DIRECTIONS: Word for word, give the data again without its pictures.

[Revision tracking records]
::::::::

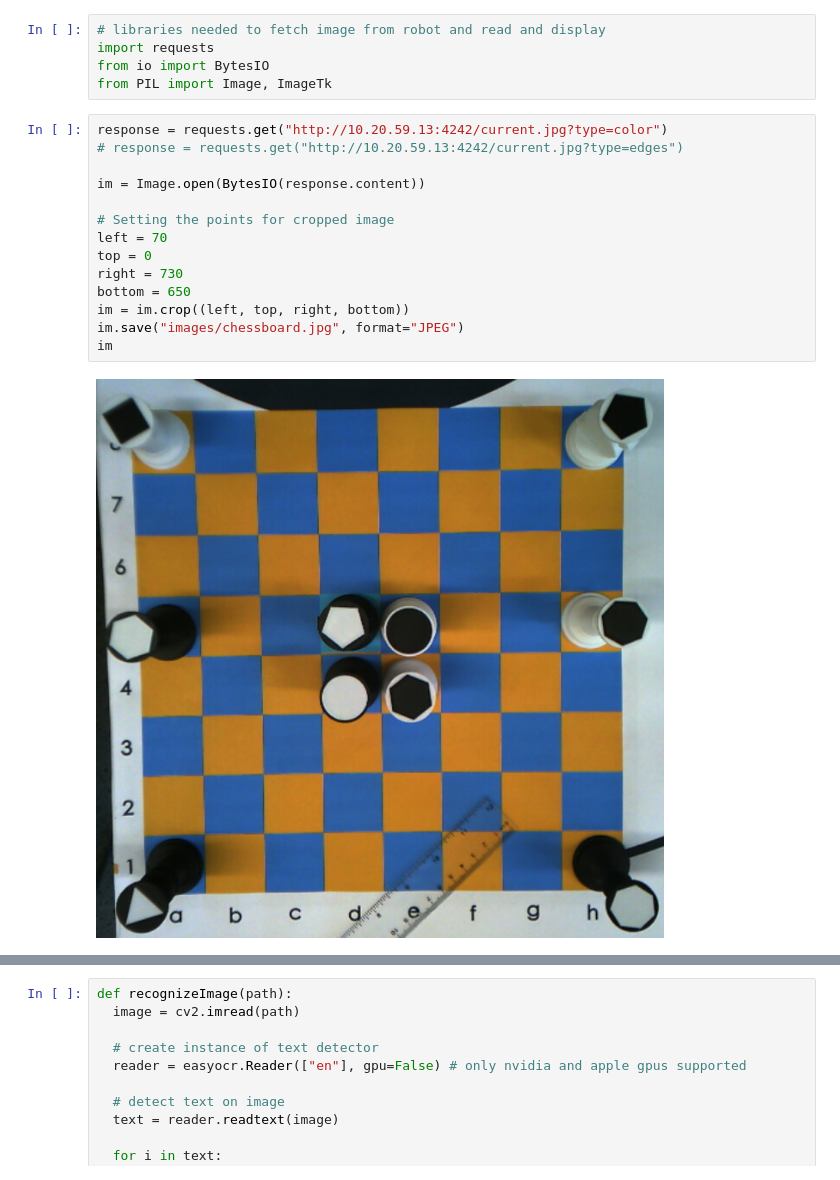
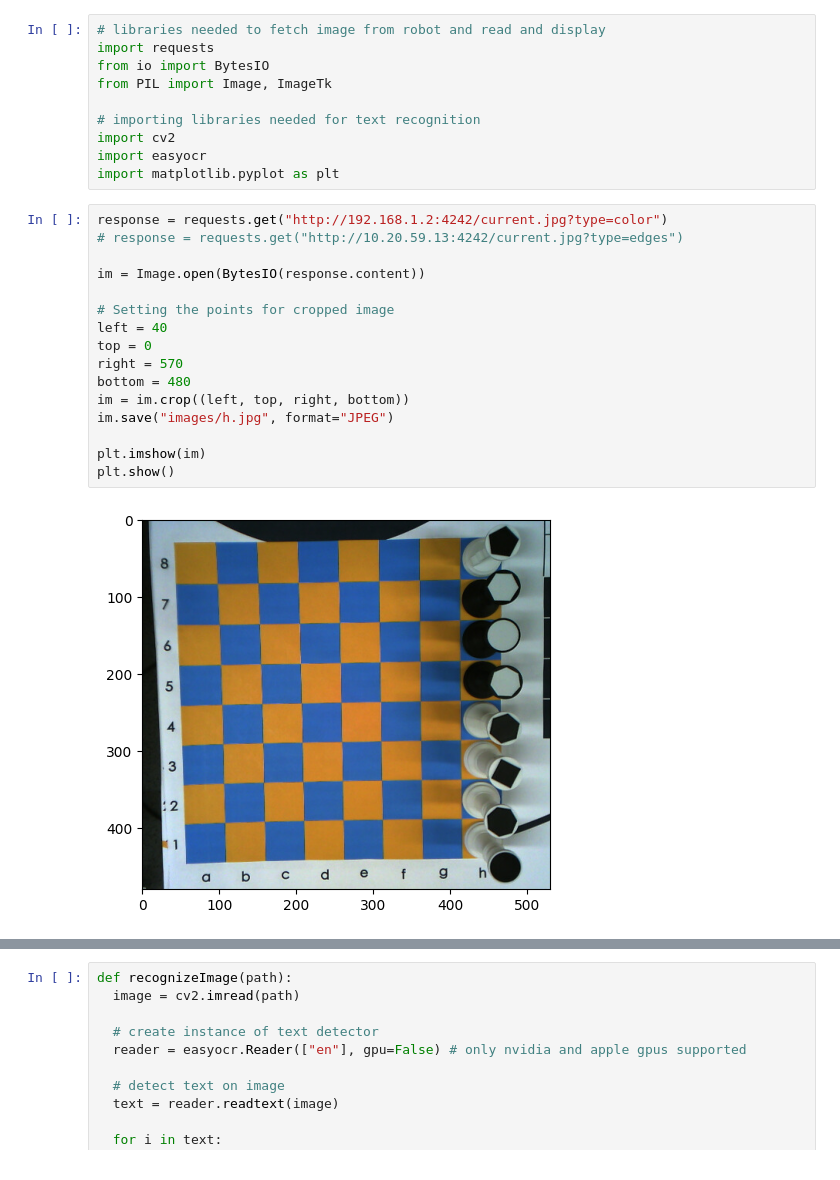
Before and after one commit to SamAdams1/ur3Chess, a Jupyter notebook: computerVision.ipynb, the cells around one changed output, grey strips where cells are left out. Cells and saved outputs as stored; diff of their text form.

```diff
--- a/computerVision.ipynb
+++ b/computerVision.ipynb
@@ -3,19 +3,26 @@
 import requests
 from io import BytesIO
 from PIL import Image, ImageTk
+
+# importing libraries needed for text recognition
+import cv2
+import easyocr
+import matplotlib.pyplot as plt
 # %%
-response = requests.get("http://10.20.59.13:4242/current.jpg?type=color")
+response = requests.get("http://192.168.1.2:4242/current.jpg?type=color")
 # response = requests.get("http://10.20.59.13:4242/current.jpg?type=edges")
 
 im = Image.open(BytesIO(response.content))
 
 # Setting the points for cropped image
-left = 70
+left = 40
 top = 0
-right = 730
-bottom = 650
+right = 570
+bottom = 480
 im = im.crop((left, top, right, bottom))
-im.save("images/chessboard.jpg", format="JPEG")
-im
+im.save("images/h.jpg", format="JPEG")
+
+plt.imshow(im)
+plt.show()
 # %% [output]
-[figure, old version]
+[figure, new version]
```
Also changed, not shown: parts of 14 cells of this notebook, 21 other files.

::::::::

RESPONSE TO THIS EXERCISE:
Before and after one commit to SamAdams1/ur3Chess, a Jupyter notebook: computerVision.ipynb, the cells around one changed output, grey strips where cells are left out. Cells and saved outputs as stored; diff of their text form.

```diff
--- a/computerVision.ipynb
+++ b/computerVision.ipynb
@@ -3,19 +3,26 @@
 import requests
 from io import BytesIO
 from PIL import Image, ImageTk
+
+# importing libraries needed for text recognition
+import cv2
+import easyocr
+import matplotlib.pyplot as plt
 # %%
-response = requests.get("http://10.20.59.13:4242/current.jpg?type=color")
+response = requests.get("http://192.168.1.2:4242/current.jpg?type=color")
 # response = requests.get("http://10.20.59.13:4242/current.jpg?type=edges")
 
 im = Image.open(BytesIO(response.content))
 
 # Setting the points for cropped image
-left = 70
+left = 40
 top = 0
-right = 730
-bottom = 650
+right = 570
+bottom = 480
 im = im.crop((left, top, right, bottom))
-im.save("images/chessboard.jpg", format="JPEG")
-im
+im.save("images/h.jpg", format="JPEG")
+
+plt.imshow(im)
+plt.show()
 # %% [output]
-[figure, old version]
+[figure, new version]
```
Also changed, not shown: parts of 14 cells of this notebook, 21 other files.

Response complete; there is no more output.